Head Coach Mike Nolan of the San Francisco 49ers (Photo by Michael Zagaris/Getty Images) /

The 49ers only recently found consistency at head coach with Kyle Shanahan, and there have been more duds at the position since 2000 than studs.

It’s only a few years ago the San Francisco 49ers were viewed as the franchise where head coaches’ NFL careers went to die.

At least during those regular turnover years between 2014 and 2016.

Those dark years under the leadership of CEO Jed York weren’t particularly fun, as the franchise “mutually” parted ways with one of its more successful head coaches in team history, Jim Harbaugh, only to go with one-and-done head coaches, Jim Tomsula and Chip Kelly, in back-to-back years.

Yet those two names are merely a part of what’s been a pretty bad string of poor head coach hirings and firings since the dawn of the century, which was marked by the Niners bidding farewell to another successful head coach, Steve Mariucci.

Between Mooch and current head coach Kyle Shanahan, San Francisco’s efforts on head coaches essentially generated just one success story: Harbaugh. And yet that ended up creating more controversy than anything else, especially the way that relationship ended.

Our friends over at Niners Nation created a poll trying to evaluate the worst head coaches in 49ers history dating back to 2000.

So let’s run with that a bit and rank out the five worst since the dawn of the century while being thankful the Niners have landed Shanahan in the long run.

No. 5: 49ers Head Coach Mike Nolan

Years Coaching: 2005-2008

Win-Loss Record: 18-37

At the time, the 2005 hiring of former Baltimore Ravens defensive coordinator Mike Nolan seemed like a great idea. The Niners defense was terrible, and Baltimore had previously set a new standard for top-tier defenses.

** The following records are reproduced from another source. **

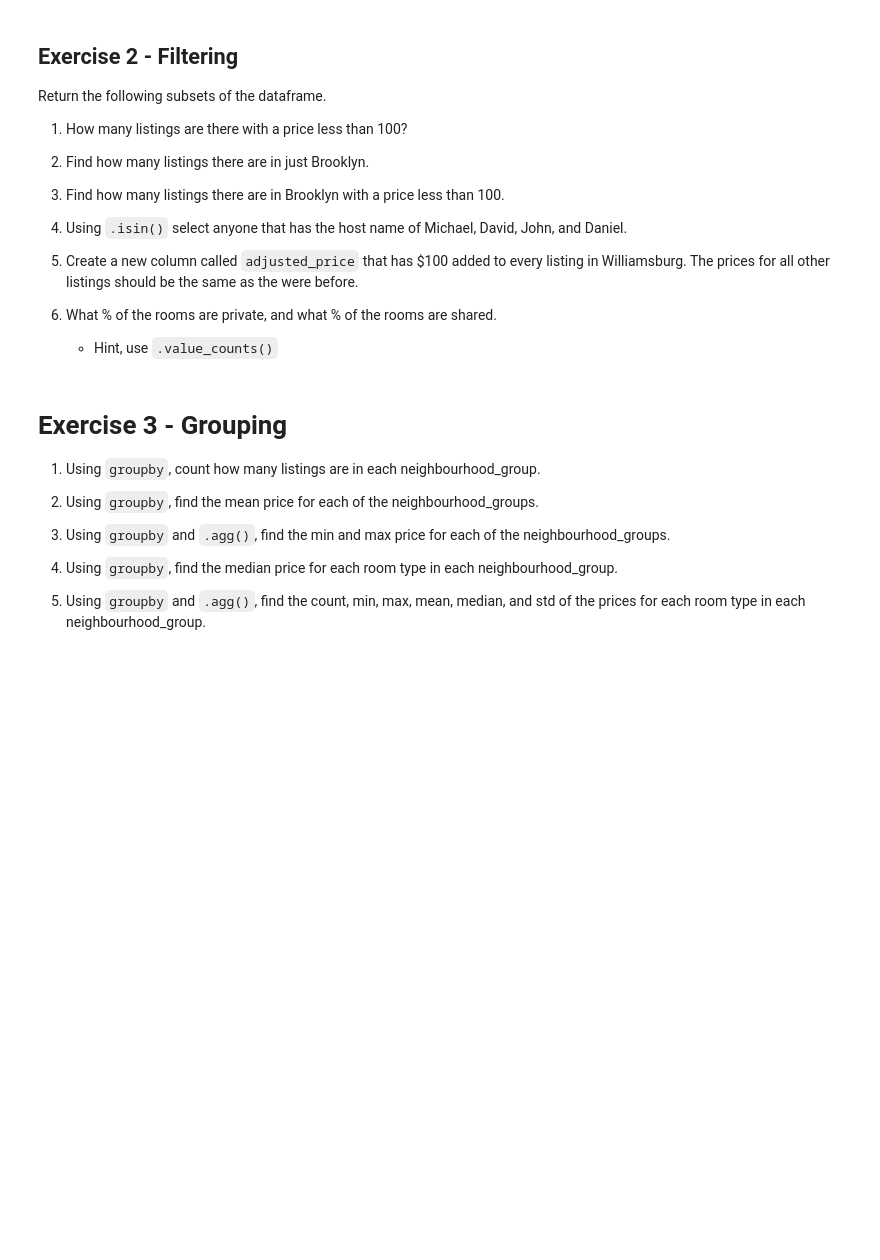
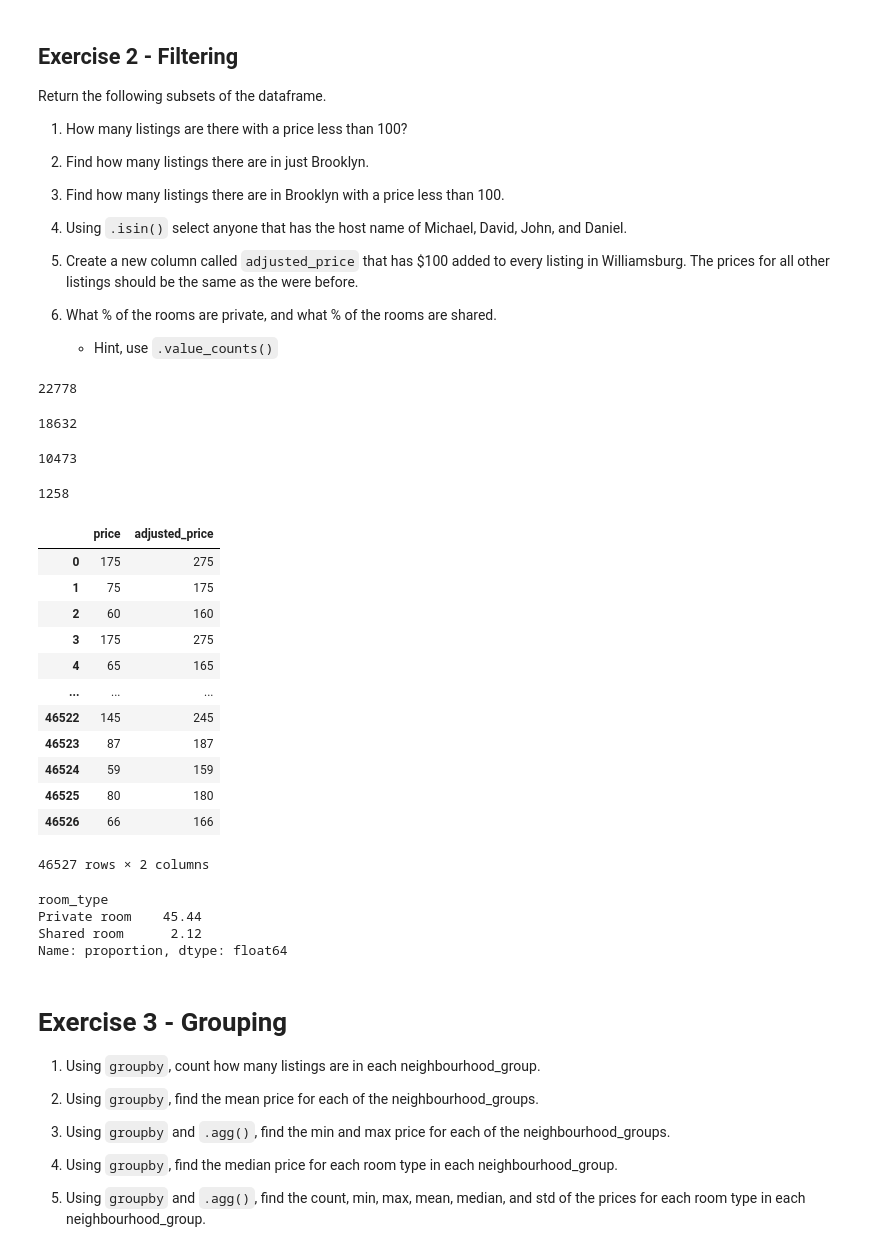
Before and after one commit to Rahib-Khan/my-fork-2024-fall-data-science, a Jupyter notebook: Week-01-Pandas/Exercise-RK.ipynb, the cells around one changed output. Cells and saved outputs as stored; diff of their text form; code cells hidden in the pictures; blank space fills up the shorter version.

```diff
--- a/Week-01-Pandas/Exercise-RK.ipynb
+++ b/Week-01-Pandas/Exercise-RK.ipynb
@@ -40,19 +56,59 @@ Return the following subsets of the dataframe.
     * Hint, use `.value_counts()`
 # %%
 # 1. How many listings are there with a price less than 100?
+sum(df['price']<100)
+# %% [output]
+22778
 # %%
 # 2. Make a new DataFrame of listings in Brooklyn named `df_bk`
 # and find how many listings in just Brooklyn.
+condition = df['neighbourhood_group'] == 'Brooklyn'
+df_bk = df[condition]
+df_bk.shape[0] # Gets number of rows
+# %% [output]
+18632
 # %%
 # 3. Find how many listings there are in Brooklyn with a price less than 100.
+sum(df_bk['price']<100)
+# %% [output]
+10473
 # %%
 # 4. Using `.isin()` select anyone that has the host name of Michael, David, John, and Daniel.
 # How many total are there that have those names
+select_names = ['Michael', 'David', 'John', 'Daniel']
+sum(df['host_name'].isin(select_names))
+# %% [output]
+1258
 # %%
 # 5. Create a new column called `adjusted_price` that has $100 added to every listing in Williamsburg.
 # The prices for all other listings should be the same as the were before.
+df['adjusted_price'] = df['price'] + 100
+coloumns = ['price','adjusted_price']
+df[coloumns]
+# %% [output]
+|  | price | adjusted_price |
+| 0 | 175 | 275 |
+| 1 | 75 | 175 |
+| 2 | 60 | 160 |
+| 3 | 175 | 275 |
+| 4 | 65 | 165 |
+| ... | ... | ... |
+| 46522 | 145 | 245 |
+| 46523 | 87 | 187 |
+| 46524 | 59 | 159 |
+| 46525 | 80 | 180 |
+| 46526 | 66 | 166 |
+46527 rows × 2 columns
 # %%
 # 6. What % of the rooms are private, and what % of the rooms are shared.
+room_type = round(df.room_type.value_counts(normalize=True) * 100, 2)
+select = ['Private room', 'Shared room']
+room_type[select]
+# %% [output]
+room_type
+Private room    45.44
+Shared room      2.12
+Name: proportion, dtype: float64
 # %% [markdown]
 # Exercise 3 - Grouping
 
```
Also changed, not shown: parts of 11 cells of this notebook, 1 other file.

Nolan appeared to instill a new culture of winning. There was that “Win the West” banner he put up in the locker room in Candlestick Park his first season, which was to set the tone. And Nolan’s demeanor, including those suits on the sideline to honor his father, former 49ers head coach Dick Nolan, looked pretty sharp.

Yet the younger Nolan made arguably his first big mistake by selecting quarterback Alex Smith, not Cal’s Aaron Rodgers, with the first pick in the 2005 NFL Draft. Enough has been said about the “what ifs?” regarding Smith and what could have been if San Francisco grabbed the future Hall of Famer, Rodgers, instead. But Smith’s time with Nolan was indicative of the struggles the team was having, and it’s not hard to conclude the quarterback’s maturation was completely stonewalled by Nolan during his three-plus years as head coach.

San Francisco finally moved on in the middle of 2008 after Nolan’s time had long since ran its course.